> What needs to be done: Copy every line of the records below that holds the word "padding".

*****

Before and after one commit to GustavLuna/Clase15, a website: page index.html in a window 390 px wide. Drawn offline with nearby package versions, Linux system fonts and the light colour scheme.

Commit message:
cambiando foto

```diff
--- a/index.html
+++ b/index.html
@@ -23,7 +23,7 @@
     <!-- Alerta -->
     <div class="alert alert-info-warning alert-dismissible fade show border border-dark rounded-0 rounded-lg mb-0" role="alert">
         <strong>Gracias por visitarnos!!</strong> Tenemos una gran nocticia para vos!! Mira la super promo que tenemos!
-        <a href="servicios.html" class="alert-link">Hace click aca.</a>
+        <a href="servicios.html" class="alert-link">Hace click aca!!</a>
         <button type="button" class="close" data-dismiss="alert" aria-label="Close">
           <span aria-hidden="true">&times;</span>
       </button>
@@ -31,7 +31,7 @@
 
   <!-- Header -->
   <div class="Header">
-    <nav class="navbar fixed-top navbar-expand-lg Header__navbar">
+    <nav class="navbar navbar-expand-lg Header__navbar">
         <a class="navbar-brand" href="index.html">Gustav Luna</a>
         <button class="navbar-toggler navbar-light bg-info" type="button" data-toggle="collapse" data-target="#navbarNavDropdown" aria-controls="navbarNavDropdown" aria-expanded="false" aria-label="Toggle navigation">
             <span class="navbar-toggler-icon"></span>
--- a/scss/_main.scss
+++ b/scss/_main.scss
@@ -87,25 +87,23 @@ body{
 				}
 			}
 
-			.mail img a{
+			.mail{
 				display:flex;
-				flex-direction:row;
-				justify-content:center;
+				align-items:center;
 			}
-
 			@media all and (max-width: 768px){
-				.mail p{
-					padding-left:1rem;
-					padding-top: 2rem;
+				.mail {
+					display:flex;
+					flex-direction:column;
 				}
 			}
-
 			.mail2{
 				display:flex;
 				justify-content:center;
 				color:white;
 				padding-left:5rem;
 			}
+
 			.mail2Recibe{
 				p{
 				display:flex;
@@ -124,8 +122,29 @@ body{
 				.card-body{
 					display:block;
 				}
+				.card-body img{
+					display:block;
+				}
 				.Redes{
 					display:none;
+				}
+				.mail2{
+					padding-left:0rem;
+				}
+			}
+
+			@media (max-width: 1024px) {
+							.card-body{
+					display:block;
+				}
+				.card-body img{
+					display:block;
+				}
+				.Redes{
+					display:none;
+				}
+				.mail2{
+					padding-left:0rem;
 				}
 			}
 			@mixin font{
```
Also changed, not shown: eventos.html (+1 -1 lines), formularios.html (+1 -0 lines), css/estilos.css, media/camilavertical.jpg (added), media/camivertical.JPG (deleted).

*****

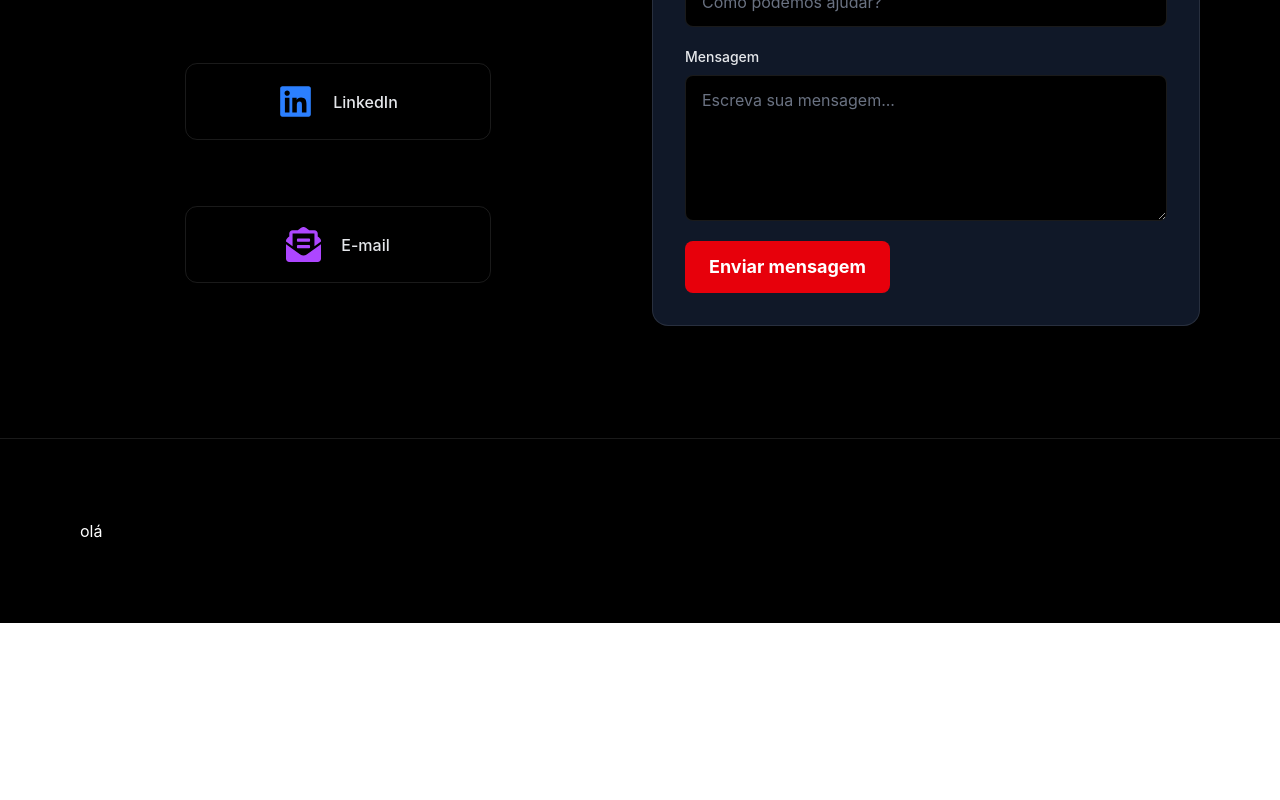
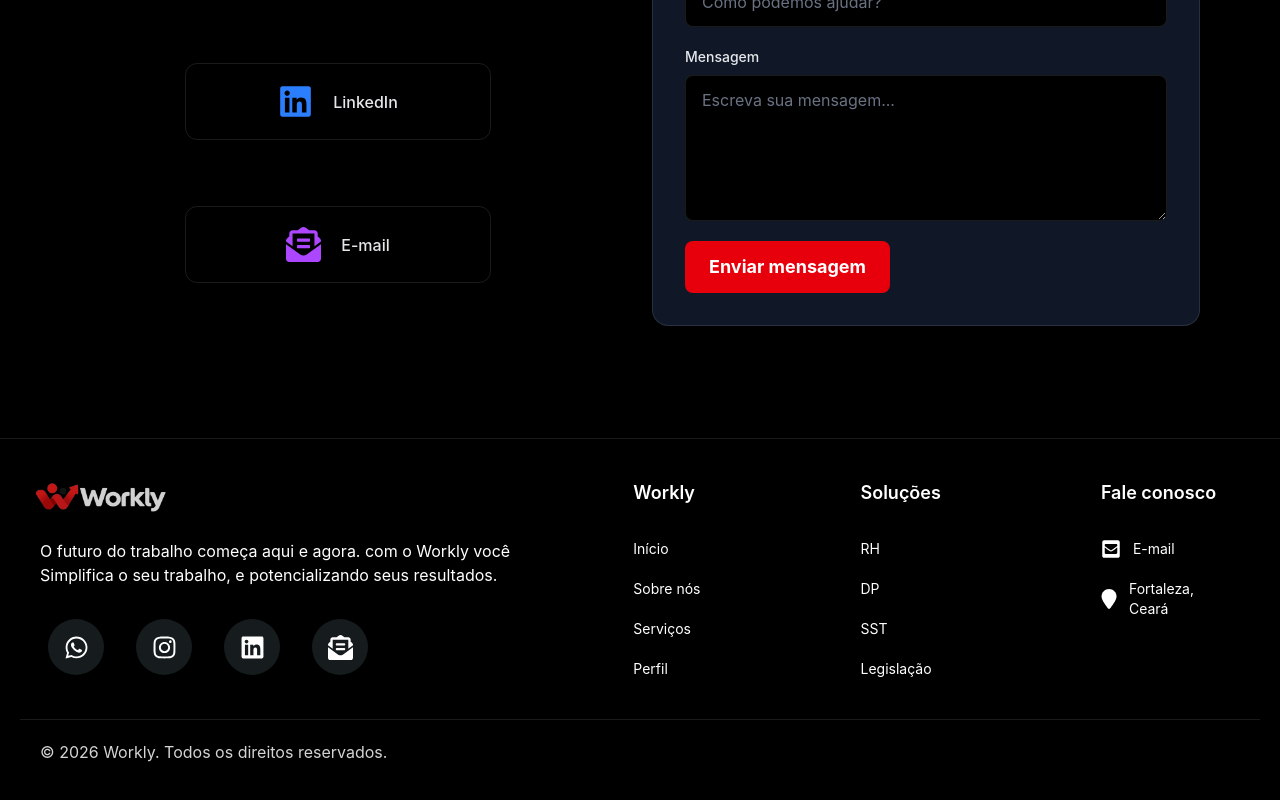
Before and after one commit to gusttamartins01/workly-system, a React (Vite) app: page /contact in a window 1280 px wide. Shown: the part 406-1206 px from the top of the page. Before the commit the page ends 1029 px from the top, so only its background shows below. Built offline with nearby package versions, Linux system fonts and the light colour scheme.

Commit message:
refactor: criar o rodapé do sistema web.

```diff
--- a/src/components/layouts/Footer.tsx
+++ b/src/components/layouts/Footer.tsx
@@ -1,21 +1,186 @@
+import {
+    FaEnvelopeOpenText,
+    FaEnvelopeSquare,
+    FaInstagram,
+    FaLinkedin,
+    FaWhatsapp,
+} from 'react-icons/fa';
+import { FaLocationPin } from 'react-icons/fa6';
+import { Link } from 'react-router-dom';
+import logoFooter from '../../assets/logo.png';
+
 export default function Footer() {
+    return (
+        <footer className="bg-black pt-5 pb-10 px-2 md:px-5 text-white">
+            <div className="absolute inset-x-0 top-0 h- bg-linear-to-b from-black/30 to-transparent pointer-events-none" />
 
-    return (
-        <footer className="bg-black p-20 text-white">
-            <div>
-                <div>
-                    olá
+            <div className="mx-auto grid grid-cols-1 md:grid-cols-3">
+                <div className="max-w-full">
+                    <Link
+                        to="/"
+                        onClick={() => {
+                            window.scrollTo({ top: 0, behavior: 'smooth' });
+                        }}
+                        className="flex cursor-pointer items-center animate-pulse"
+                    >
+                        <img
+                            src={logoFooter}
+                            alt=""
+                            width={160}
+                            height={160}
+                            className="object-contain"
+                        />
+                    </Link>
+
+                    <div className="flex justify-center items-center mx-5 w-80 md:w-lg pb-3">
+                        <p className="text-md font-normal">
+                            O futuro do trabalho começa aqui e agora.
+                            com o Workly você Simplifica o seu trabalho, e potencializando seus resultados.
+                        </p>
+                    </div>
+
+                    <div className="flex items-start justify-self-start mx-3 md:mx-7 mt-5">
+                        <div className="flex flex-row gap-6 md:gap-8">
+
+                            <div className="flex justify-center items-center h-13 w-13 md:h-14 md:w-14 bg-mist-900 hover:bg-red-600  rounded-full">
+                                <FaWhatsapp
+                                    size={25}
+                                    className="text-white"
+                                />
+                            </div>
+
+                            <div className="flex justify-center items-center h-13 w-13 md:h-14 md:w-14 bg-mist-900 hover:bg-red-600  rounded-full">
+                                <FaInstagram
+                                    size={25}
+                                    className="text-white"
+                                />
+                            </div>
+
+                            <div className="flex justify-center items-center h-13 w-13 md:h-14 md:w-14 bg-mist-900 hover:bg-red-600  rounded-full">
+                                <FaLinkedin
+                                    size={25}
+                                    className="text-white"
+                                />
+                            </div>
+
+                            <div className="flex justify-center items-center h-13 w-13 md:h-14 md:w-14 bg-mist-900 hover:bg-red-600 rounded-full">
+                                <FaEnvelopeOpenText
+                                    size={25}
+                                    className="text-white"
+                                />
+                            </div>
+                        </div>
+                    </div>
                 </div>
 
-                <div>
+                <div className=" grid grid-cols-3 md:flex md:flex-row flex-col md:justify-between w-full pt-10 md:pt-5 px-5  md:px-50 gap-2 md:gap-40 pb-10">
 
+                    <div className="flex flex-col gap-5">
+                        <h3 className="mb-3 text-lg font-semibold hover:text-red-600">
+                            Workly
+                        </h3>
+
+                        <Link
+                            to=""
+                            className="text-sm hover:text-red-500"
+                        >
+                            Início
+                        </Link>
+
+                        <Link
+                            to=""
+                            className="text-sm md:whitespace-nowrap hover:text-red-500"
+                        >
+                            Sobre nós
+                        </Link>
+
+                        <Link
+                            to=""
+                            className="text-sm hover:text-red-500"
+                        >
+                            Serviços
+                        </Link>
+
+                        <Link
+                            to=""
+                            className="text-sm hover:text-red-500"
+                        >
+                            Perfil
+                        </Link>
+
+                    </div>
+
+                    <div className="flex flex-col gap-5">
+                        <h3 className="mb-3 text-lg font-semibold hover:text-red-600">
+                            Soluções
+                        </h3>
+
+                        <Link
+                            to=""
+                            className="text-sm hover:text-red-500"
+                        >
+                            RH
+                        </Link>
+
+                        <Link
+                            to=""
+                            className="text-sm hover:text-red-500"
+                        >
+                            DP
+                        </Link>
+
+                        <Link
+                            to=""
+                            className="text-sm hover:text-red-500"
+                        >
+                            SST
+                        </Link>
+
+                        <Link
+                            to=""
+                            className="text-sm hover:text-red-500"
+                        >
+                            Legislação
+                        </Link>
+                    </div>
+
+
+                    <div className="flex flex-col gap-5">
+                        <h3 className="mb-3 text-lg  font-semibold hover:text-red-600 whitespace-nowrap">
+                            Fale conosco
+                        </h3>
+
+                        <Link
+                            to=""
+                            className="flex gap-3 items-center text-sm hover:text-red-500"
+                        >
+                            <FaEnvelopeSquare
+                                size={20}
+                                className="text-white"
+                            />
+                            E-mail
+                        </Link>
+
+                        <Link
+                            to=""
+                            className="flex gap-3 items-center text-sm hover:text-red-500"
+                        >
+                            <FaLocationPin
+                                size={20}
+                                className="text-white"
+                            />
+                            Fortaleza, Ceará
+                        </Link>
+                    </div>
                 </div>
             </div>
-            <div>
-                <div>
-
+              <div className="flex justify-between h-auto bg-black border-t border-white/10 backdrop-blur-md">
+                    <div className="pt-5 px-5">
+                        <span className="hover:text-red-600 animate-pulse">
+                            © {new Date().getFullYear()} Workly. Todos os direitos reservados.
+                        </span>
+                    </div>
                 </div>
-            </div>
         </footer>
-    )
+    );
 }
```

*****

> Exercise result:
-					padding-left:1rem;
-					padding-top: 2rem;
 				padding-left:5rem;
+					padding-left:0rem;
+					padding-left:0rem;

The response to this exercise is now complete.